I’ve spent today driving the CX-5 up in Scotland, and with a couple of reservations I’m very impressed.


Buyers can choose between a 163bhp petrol and 148bhp and 173bhp diesels, available with two-wheel or four-wheel drive. I started out from Inverness this morning in the 148bhp 2WD diesel.


Despite being the less powerful version, there’s no shortage of performance. Mazda’s marketing department is using the line ‘The family SUV that drives like a sports car’, and that’s only a slight exaggeration. With 280lb.ft of torque the CX-5 overtakes swiftly and confidently.


This afternoon I took a turn in the 163bhp petrol. Mazda doesn’t expect many buyers to go for petrol power, and the shortfall in mid-range punch is immediately obvious. And of course, you’ll get through a tank of fuel at a faster rate if you fill up at the green pump. That said, once the engine wakes up it moves the CX-5 along quickly enough.


Whatever engine is under the bonnet, the handling largely lives up to the marketing hype. The steering is well weighted and responsive, there’s plenty of grip, and the suspension keeps body movements firmly under control. Today’s test route was full of dips and crests and the CX-5 has been unfazed.


However, that firm control means the ride is a tad too stiff around town. Wind and road noise are also letdowns. The CX-5 is noisier at speed than an Audi Q3 or Volkswagen Tiguan.


Don’t get the impression that the CX-5 is great to drive on a favourite road but otherwise disappointing. There’s lots more to praise. The cabin is roomy, the boot is bigger than many rivals’, and official economy and emissions figures are excellent. The 148bhp 2WD manual achieves 61.4mpg on the combined cycle and emits just 119g/km of CO2.


Low weight helps delivers such strong economy. The petrol has a modest 1425kg kerbweight, giving a lowly 85% match figure of 1211kg. That rises to 1620kg for the high-powered diesel 4×4 auto, with an 85% match figure of 1377kg.

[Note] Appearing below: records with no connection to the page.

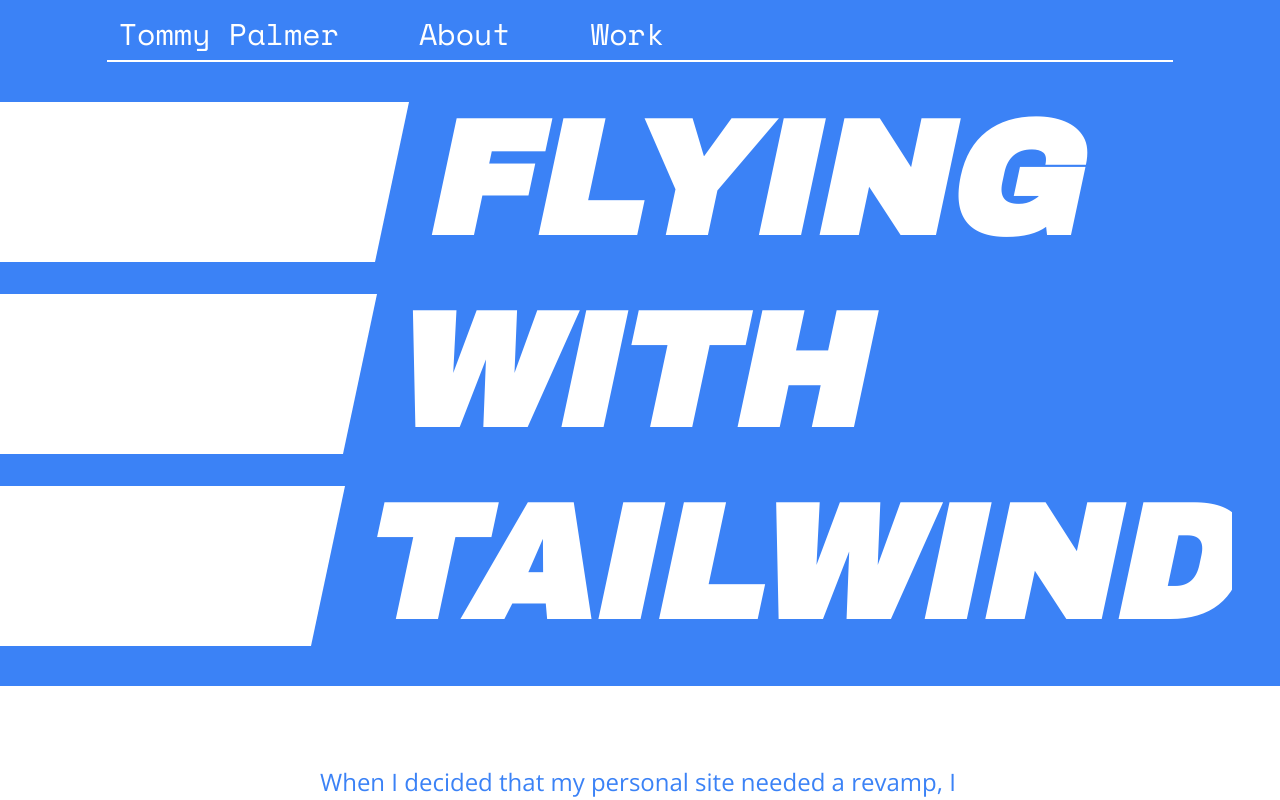
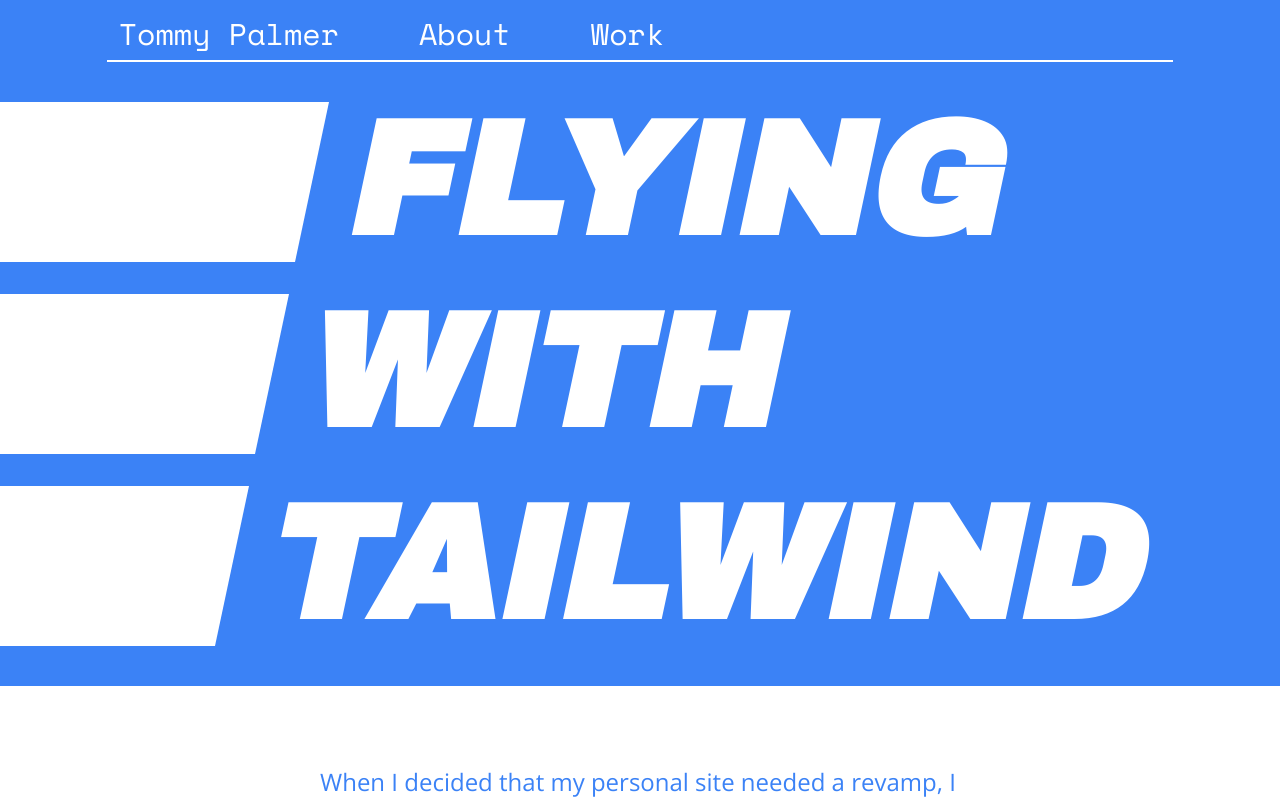
Before and after one commit to tommyp/tommyp.org, a Next.js app: page /flying-with-tailwind in a window 1280 px wide. Shown: the top 800 px of the page. Built offline with nearby package versions, Linux system fonts and the light colour scheme; what tailwindcss-border-gradients would draw is missing.

Commit message:
some more style changes

```diff
--- a/pages/flying-with-tailwind.js
+++ b/pages/flying-with-tailwind.js
@@ -42,10 +42,10 @@ const AnIntroToTailwind = () => {
       <div className="w-full bg-blue-500 pb-10 mb:pb-20">
         <Header textColor="text-white" borderColor="border-white" />
         <h1 className="text-5xl sm:text-7xl md:text-8xl xl:text-10xl text-white uppercase font-bold font-archivo-black md:-ml-12  w-full overflow-hidden leading-none">
-            <div className="block -ml-32 md:-ml-64 lg:-ml-40">
-              <span className="block transform -skew-x-12 border-l-200 md:border-l-400 lg:border-l-600 border-white mb-4 md:mb-8 pl-10">Flying</span>
-              <span className="block transform -skew-x-12 border-l-200 md:border-l-400 lg:border-l-600 border-white mb-4 md:mb-8 pl-10 -ml-8">With</span>
-              <span className="block transform -skew-x-12 border-l-200 md:border-l-400 lg:border-l-600 border-white -ml-16 pl-10">Tailwind</span>
+            <div className="block -ml-32 md:-ml-64">
+              <span className="block transform -skew-x-12 border-l-200 md:border-l-400 lg:border-l-600 border-white mb-4 md:mb-8 pl-3 md:pl-10 ml-4">Flying</span>
+              <span className="block transform -skew-x-12 border-l-200 md:border-l-400 lg:border-l-600 border-white mb-4 md:mb-8 pl-3 md:pl-10 ml-1 sm:-ml-1 md:-ml-4 xl:-ml-6">With</span>
+              <span className="block transform -skew-x-12 border-l-200 md:border-l-400 lg:border-l-600 border-white -ml-2 sm:-ml-6 md:-ml-12 xl:-ml-16 pl-3 md:pl-10">Tailwind</span>
             </div>
         </h1>
       </div>
```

I’ll be driving the 173bhp AWD car tomorrow, although I’ve already tested this version for the Towcar Awards 2012. If it’s as good as I remember it should be the pick of the range for caravanners.


CX-5 prices start from a competitive £21,395.